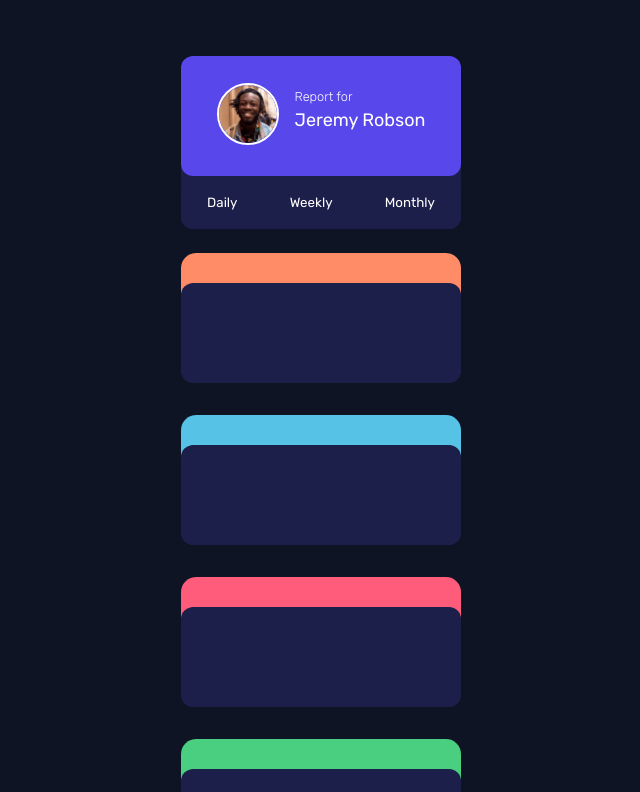
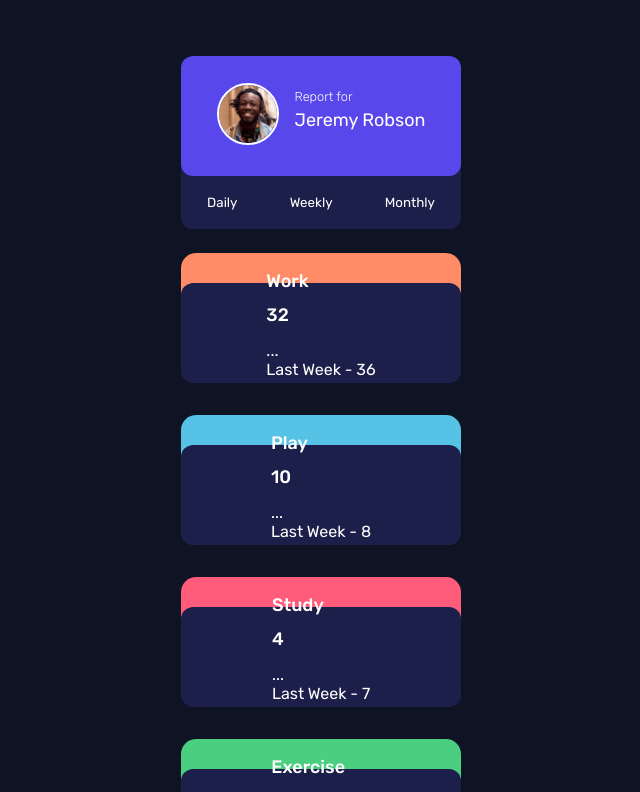
Before and after one commit to Pleopleq/time-tracking-dashboard-main, a Vue app in the folder time-tracking-dashboard/: page / in a window 1280 px wide. Shown: the top 792 px of the page, without its empty margins (319-959 px from the left). Built offline with nearby package versions, Linux system fonts and the light colour scheme.

Commit message:
Add new TrackerData component and insert it into the main component

```diff
--- a/time-tracking-dashboard/src/App.vue
+++ b/time-tracking-dashboard/src/App.vue
@@ -13,7 +13,14 @@
         v-for="area in trackers"
         :key="area.title"
         :colorBar="area.title.toLowerCase()"
-      ></tracker-card>
+      >
+        <template v-slot:trackerData>
+          <tracker-data
+            :title="area.title"
+            :timeframe="area.timeframes"
+          ></tracker-data>
+        </template>
+      </tracker-card>
     </div>
   </main>
 </template>
@@ -23,10 +30,11 @@ import UserAvatar from "./components/UserAvatar.vue";
 import UserInfo from "./components/UserInfo.vue";
 import UserProfile from "./components/UserProfile.vue";
 import TrackerCard from "./components/TrackerCard.vue";
+import TrackerData from "./components/TrackerData.vue";
 import data from "../public/data.json";
 
 export default {
-  components: { UserProfile, UserAvatar, UserInfo, TrackerCard },
+  components: { UserProfile, UserAvatar, UserInfo, TrackerCard, TrackerData },
   data() {
     return {
       trackers: data,
--- a/time-tracking-dashboard/src/components/TrackerCard.vue
+++ b/time-tracking-dashboard/src/components/TrackerCard.vue
@@ -9,7 +9,10 @@
 <script>
 export default {
   props: {
-    colorBar: "",
+    colorBar: {
+      type: String,
+      default: "",
+    },
   },
   methods: {
     getColorBar(trackerName) {
--- /dev/null
+++ b/time-tracking-dashboard/src/components/TrackerData.vue
@@ -0,0 +1,23 @@
+<template>
+  <section class="trackerData">
+    <div class="rightData__container">
+      <h2>{{ title }}</h2>
+      <h1>{{ timeframe.weekly.current }}</h1>
+    </div>
+    <div class="leftData__container">
+      <div>...</div>
+      <p>Last Week - {{ timeframe.weekly.previous }}</p>
+    </div>
+  </section>
+</template>
+
+<script>
+export default {
+  props: {
+    title: String,
+    timeframe: Object,
+  },
+};
+</script>
+
+<style></style>
```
━━━━━━━━
Description of the task.
Across the records above, return every line that contains the word "dashboard".

Exercise response.
Before and after one commit to Pleopleq/time-tracking-dashboard-main, a Vue app in the folder time-tracking-dashboard/: page / in a window 1280 px wide. Shown: the top 792 px of the page, without its empty margins (319-959 px from the left). Built offline with nearby package versions, Linux system fonts and the light colour scheme.
--- a/time-tracking-dashboard/src/App.vue
+++ b/time-tracking-dashboard/src/App.vue
--- a/time-tracking-dashboard/src/components/TrackerCard.vue
+++ b/time-tracking-dashboard/src/components/TrackerCard.vue
+++ b/time-tracking-dashboard/src/components/TrackerData.vue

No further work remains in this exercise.